Gains in Iraq, over the past several weeks, made by members of the Islamic State of Iraq and Syria (ISIS) have resulted in some news stories concerning their desecration and/or destruction of a variety of historic artifacts (click the above graphic for one example or here or even here and here for the latest). These stories bring to mind the outrage in the media in Europe and North America over the Taliban destroying the large statues of the Buddha carved into the mountains of the Bamiyan province of central Afghanistan, back in March of 2001 (see the below before/after photo, or click the image below for more information).
Continue reading “Whose (and Who) Rules?”
We’ve got a well-known sacred spot at the University of Alabama. No, not our famed football stadium but, instead, where relics are buried from an earlier version of campus, the time of origins when the ancestors walked the earth — back when it was burned down by Union troops coming through Tuscaloosa, on April 4, 1865, within just days of the Confederacy’s famed General Robert E. Lee’s surrender to the Union’s equally famed General Ulysses S. Grant, at the Appomattox county court house, in central Virgina. Continue reading “It Makes a World of Difference”
Back in 1961, in the first season of the once popular “Dick Van Dyke Show,” an episode aired (#14, to be exact) entitled “Sally is a Girl,” in which Rob’s wife, Laura, scolds her husband because he and Buddy don’t treat Sally — with whom they work as comedy writers for a TV variety show — properly. And by “proper” she means they fail to treat her like a lady.

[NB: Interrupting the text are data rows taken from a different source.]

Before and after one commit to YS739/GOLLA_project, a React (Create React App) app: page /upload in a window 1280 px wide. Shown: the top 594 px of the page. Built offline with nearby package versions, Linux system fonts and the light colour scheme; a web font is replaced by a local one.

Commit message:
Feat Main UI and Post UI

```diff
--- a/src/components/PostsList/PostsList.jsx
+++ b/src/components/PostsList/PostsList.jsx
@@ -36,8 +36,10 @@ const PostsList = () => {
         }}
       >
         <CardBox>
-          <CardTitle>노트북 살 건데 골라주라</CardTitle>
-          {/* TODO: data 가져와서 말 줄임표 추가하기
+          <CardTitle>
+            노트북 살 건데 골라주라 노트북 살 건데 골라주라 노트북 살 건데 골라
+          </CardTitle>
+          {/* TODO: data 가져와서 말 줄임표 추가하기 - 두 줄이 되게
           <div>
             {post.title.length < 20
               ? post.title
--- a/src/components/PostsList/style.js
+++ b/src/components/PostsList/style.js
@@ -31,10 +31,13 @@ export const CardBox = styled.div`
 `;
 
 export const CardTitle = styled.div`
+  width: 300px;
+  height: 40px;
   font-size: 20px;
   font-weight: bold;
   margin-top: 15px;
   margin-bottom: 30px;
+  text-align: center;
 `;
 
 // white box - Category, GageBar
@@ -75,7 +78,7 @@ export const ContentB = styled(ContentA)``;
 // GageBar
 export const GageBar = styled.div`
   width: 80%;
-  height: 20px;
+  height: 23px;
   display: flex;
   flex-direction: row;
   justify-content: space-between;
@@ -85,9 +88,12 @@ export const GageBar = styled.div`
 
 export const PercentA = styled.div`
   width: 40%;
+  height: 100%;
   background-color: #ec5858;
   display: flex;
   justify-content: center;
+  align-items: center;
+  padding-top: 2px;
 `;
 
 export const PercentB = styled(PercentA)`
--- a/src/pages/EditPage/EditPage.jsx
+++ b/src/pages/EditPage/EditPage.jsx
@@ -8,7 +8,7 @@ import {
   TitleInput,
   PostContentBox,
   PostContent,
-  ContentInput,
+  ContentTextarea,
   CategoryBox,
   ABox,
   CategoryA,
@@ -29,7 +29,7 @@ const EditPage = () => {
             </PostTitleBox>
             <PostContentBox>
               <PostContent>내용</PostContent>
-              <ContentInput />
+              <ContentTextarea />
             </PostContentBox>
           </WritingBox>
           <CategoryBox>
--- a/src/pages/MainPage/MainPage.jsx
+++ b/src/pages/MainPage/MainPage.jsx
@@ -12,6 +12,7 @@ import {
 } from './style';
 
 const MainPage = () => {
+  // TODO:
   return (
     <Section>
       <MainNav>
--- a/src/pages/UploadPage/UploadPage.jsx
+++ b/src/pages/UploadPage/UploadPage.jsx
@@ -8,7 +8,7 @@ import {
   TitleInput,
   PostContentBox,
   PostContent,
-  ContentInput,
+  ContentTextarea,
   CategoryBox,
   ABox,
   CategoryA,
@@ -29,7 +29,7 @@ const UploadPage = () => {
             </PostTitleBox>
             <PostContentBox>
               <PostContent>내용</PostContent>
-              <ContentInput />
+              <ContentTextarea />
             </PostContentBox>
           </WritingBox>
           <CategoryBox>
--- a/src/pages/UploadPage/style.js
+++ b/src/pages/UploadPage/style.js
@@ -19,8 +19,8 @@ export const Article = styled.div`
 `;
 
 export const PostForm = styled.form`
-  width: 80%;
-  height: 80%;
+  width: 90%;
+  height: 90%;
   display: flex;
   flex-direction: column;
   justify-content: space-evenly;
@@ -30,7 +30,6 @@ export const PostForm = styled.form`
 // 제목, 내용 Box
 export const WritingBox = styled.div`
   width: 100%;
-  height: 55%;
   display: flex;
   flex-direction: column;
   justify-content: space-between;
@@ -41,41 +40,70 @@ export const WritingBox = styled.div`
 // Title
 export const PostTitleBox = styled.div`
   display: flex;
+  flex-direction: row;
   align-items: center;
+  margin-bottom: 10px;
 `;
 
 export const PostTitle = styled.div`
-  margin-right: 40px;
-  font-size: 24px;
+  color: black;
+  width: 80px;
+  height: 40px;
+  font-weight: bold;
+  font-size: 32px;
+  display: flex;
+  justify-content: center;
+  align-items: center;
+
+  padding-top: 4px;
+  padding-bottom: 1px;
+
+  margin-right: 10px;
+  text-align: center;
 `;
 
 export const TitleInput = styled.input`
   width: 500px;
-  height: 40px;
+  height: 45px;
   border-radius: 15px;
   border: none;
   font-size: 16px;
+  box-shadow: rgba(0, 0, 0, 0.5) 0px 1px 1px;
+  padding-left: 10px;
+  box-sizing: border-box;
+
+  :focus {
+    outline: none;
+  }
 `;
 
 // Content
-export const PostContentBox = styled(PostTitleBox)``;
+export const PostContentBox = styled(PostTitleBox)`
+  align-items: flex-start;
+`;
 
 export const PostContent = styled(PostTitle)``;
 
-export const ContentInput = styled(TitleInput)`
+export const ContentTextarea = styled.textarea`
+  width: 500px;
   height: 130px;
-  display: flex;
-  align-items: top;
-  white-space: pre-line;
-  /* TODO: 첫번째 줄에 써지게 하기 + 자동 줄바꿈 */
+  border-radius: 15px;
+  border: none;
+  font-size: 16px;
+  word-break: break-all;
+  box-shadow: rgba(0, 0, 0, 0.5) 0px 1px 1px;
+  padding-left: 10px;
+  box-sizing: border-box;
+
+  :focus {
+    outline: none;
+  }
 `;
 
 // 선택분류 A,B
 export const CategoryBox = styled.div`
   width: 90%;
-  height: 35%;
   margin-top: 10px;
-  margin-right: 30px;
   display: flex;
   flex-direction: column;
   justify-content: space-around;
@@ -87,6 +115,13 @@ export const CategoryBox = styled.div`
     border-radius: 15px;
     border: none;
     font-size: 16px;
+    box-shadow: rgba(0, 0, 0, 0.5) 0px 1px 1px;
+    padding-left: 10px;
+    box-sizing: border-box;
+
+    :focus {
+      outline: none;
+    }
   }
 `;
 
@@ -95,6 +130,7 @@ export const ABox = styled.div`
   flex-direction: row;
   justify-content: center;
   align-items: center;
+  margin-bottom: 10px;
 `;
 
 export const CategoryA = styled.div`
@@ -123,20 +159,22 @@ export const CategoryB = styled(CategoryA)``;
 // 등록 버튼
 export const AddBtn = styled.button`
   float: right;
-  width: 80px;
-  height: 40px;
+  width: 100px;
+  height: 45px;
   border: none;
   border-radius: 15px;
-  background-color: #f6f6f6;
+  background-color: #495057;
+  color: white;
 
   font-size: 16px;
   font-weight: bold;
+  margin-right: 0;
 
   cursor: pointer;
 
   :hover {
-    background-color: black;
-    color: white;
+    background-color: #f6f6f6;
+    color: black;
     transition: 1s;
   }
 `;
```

“Just remember,” Laura tells Rob — after they’d hosted a small dinner party where, for the umpteenth time, they unsuccessfully tried to set Sally up with a date (the recurring theme of Sally’s single life), during which Buddy and Rob kept bragging that she could tell jokes as good as a man — “that Sally is a girl!” Continue reading “Sally is a Girl”
You need to ignore a lot in order to focus on anything.
Identification is the act of forgetting.
Seeing Vaia Touna‘s recent post, on the creation of her own Greek identity, made me think about my own knowledge of Greece.
I was born in 1961, the youngest of four (the oldest of whom was born immediately after the end of Word War II), so that puts me at the tail end of the so-called baby boom. Television predated me, of course, but I was a member of the first generation weaned on it; so there’s a good chance that it was on television, and specifically in cartoons, where people like me came across the things that later turned out to be so much more complicated. Continue reading “The Mighty Hercules”